Before-and-after change records:
* * * * * * *
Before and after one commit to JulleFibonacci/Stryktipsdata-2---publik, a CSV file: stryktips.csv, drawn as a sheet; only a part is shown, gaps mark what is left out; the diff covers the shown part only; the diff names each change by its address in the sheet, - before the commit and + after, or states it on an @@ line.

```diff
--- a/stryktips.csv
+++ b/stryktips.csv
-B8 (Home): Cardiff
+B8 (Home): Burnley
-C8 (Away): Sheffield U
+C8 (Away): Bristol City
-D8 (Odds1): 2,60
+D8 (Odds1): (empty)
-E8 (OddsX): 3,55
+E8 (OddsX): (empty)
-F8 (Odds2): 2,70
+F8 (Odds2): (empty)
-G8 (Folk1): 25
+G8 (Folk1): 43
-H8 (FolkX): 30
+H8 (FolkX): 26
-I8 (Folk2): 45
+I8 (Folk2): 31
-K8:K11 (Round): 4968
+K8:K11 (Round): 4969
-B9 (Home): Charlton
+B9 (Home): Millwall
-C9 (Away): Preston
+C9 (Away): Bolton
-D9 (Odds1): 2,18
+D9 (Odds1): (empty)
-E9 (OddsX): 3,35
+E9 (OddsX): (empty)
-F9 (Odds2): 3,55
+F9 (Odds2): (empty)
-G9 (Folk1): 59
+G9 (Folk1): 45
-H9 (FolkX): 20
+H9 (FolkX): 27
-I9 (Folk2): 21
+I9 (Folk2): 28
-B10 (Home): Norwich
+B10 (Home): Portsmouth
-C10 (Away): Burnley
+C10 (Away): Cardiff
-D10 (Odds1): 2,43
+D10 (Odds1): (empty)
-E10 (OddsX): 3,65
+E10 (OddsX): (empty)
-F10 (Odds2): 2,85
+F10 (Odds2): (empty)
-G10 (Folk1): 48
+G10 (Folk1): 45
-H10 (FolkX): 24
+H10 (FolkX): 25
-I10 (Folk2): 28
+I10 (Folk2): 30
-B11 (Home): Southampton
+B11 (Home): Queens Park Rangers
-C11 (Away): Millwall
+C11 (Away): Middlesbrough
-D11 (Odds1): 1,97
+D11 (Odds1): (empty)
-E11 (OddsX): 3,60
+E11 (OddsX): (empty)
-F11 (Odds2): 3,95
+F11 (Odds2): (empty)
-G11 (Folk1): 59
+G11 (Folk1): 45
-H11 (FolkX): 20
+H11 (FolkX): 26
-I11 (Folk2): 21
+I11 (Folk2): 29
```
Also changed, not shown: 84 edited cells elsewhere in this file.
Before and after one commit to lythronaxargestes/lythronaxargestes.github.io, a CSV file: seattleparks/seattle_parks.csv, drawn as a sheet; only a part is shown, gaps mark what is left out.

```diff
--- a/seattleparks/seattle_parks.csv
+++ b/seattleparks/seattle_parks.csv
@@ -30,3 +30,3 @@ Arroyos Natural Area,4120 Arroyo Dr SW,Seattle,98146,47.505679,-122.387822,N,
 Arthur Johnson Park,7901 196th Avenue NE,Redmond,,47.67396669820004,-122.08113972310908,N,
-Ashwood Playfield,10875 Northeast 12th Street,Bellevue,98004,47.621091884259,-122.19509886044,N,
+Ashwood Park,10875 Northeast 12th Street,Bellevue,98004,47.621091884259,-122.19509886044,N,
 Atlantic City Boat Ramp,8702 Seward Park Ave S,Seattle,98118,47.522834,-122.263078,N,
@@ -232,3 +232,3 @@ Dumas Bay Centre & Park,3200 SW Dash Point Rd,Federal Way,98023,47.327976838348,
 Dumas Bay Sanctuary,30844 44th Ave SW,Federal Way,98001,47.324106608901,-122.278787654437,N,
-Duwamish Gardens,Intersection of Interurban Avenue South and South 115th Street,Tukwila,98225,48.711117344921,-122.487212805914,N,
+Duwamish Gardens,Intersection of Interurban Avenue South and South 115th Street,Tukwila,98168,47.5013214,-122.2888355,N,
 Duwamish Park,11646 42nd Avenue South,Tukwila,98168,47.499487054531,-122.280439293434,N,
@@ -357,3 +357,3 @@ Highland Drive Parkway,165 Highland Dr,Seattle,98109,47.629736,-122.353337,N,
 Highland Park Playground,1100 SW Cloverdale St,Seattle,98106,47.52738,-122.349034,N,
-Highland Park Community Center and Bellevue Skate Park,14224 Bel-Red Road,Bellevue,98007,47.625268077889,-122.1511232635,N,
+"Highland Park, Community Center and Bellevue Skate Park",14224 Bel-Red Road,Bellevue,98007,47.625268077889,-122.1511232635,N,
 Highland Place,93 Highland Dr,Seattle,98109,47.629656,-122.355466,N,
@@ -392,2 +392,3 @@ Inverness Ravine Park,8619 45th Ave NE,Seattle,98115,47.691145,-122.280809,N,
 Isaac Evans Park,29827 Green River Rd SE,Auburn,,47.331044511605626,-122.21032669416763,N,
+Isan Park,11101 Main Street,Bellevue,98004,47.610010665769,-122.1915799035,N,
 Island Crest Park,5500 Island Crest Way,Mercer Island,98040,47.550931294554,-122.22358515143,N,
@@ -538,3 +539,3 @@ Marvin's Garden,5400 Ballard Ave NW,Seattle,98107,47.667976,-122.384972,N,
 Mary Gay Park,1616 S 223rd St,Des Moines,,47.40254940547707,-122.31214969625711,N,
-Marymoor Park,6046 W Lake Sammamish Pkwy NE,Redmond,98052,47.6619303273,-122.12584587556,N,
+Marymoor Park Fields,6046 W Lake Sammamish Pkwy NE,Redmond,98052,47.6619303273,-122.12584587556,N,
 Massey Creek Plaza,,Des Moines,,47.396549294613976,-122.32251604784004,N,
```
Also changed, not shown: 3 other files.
* * * * * * *
= Your assignment =
Wherever the string "Away" appears in a line of the records, copy that line.

= Answer to the problem =
-C8 (Away): Sheffield U
+C8 (Away): Bristol City
-C9 (Away): Preston
+C9 (Away): Bolton
-C10 (Away): Burnley
+C10 (Away): Cardiff
-C11 (Away): Millwall
+C11 (Away): Middlesbrough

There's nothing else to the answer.